Novelists can’t merely tell cracking tales. We’re supposed to save the world. At the University of Kent, a student implored me to inscribe The Mandibles with instructions for ‘how to keep this from happening’ — for the feverish young man now vowed to devote his life to preventing my new novel’s debt-fuelled near-future financial collapse. And I thought I was just doing a book signing. I wrote, ‘To keep this from happening, pay your bills. To cash in on this happening, get as deeply into debt as possible.’ The next student proffered a tiny spiral notebook, in which I was to jot ‘three things that are really important’. In desperation, I scribbled, ‘The freedom to get away with something, to make your own mistakes, and to do anything that doesn’t hurt other people.’ Sometimes it’s fortunate to have thought out libertarianism in advance.

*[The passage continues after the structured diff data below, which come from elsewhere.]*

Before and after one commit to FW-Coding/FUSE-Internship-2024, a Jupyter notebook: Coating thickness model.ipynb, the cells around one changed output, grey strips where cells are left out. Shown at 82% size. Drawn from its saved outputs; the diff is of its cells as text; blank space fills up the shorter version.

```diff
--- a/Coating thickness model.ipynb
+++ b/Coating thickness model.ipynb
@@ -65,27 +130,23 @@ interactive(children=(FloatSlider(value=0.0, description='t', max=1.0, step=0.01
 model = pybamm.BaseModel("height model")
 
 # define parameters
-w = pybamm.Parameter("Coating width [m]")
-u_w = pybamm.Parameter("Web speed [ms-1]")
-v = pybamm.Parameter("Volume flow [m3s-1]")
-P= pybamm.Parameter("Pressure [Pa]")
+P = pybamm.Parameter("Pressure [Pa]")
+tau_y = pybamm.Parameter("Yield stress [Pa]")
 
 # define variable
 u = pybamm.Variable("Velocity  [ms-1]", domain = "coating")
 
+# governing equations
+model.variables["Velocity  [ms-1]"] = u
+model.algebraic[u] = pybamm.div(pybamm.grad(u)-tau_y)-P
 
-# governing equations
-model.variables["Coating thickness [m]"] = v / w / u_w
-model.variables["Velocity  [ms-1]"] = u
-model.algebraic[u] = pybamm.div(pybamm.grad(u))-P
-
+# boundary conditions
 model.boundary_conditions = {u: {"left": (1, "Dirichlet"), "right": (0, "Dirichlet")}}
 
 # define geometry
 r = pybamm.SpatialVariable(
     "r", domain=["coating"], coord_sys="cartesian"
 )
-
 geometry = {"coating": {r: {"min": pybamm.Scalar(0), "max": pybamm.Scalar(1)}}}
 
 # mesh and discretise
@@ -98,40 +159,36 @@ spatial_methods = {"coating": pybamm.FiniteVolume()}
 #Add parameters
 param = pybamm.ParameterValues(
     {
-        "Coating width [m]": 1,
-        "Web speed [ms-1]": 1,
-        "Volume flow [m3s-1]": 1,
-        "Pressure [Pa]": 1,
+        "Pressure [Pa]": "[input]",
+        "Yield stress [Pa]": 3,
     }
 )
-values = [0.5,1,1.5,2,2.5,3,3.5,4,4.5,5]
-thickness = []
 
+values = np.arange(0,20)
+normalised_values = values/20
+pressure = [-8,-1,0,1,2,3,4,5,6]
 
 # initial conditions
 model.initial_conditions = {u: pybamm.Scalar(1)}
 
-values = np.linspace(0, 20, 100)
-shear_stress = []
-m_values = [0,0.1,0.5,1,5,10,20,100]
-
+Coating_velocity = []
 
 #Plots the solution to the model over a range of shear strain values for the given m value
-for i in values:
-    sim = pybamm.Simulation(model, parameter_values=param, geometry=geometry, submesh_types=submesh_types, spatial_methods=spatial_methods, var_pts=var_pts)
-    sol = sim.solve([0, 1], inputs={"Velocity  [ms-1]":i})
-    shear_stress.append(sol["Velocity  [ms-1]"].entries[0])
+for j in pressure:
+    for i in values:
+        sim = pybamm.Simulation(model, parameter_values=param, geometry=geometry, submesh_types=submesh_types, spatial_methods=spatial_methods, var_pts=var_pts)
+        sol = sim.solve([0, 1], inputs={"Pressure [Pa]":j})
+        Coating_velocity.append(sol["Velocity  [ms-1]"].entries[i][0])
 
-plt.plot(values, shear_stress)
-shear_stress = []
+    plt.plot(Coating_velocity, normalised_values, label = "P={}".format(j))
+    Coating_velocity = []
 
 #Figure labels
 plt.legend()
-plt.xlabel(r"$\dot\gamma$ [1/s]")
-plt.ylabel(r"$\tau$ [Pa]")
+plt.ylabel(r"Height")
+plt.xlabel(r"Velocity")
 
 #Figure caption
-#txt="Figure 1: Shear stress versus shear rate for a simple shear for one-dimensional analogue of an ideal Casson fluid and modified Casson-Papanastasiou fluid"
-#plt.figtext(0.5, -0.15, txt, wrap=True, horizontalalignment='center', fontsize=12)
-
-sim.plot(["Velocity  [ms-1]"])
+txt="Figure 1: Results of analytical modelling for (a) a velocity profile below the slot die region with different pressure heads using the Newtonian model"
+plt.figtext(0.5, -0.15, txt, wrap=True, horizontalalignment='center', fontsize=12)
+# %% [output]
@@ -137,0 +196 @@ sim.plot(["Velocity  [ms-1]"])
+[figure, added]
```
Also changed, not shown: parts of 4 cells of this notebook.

Another audience member at that event urged me to tackle identity politics in fiction. But this infighting phenomenon may be going the way of the incandescent light bulb. Mark Lilla’s astute The End of Identity Liberalism endured on the New York Times ‘Most Popular’ list for a fortnight. At last, American progressives are encouraging one another to appeal to their compatriots’ common causes and shared aspirations. The sudden currency of ‘white nationalism’ demonstrates how identity politics has backfired — inexorably spawning a white identity movement, since you can’t politically weaponise being black or disabled or trans without white lives mattering, too.
Post-election, the president of Massachusetts’ Hampshire College removed the school’s American flag — to some students a symbol of hatred — the better to focus on ‘racist, misogynistic, Islamophobic, anti-immigrant, anti-Semitic, and anti-LGBTQ rhetoric and behaviours’. But both that recitation and the petty flag removal already feel dated. Perhaps the best aspect of the flabbergasting US election results is the left waking up to the fact that we have proper problems — big problems, which we needn’t trump up, like a rash, ill-informed, inexperienced hothead headed for the White House. Lo, some tempests rage outside the constraints of teacups.
Nevertheless, I’ve already maxed out on the Democrats’ apocalyptic hair-tear (after ripping out a few tresses myself). It’s a toss-up which has grown more off-putting, the bumbling and bluster on Fifth Avenue, or the conniption fits among Clinton supporters. With such high concentrations of righteous indignation, America’s coastal states might spontaneously combust. I was much more moved by my brother’s dolorous admission that, having volunteered as poll worker in Iowa, he felt like ‘an enabler’.
This is an extract from Lionel Shriver’s Diary, which appears in the Spectator’s Christmas issue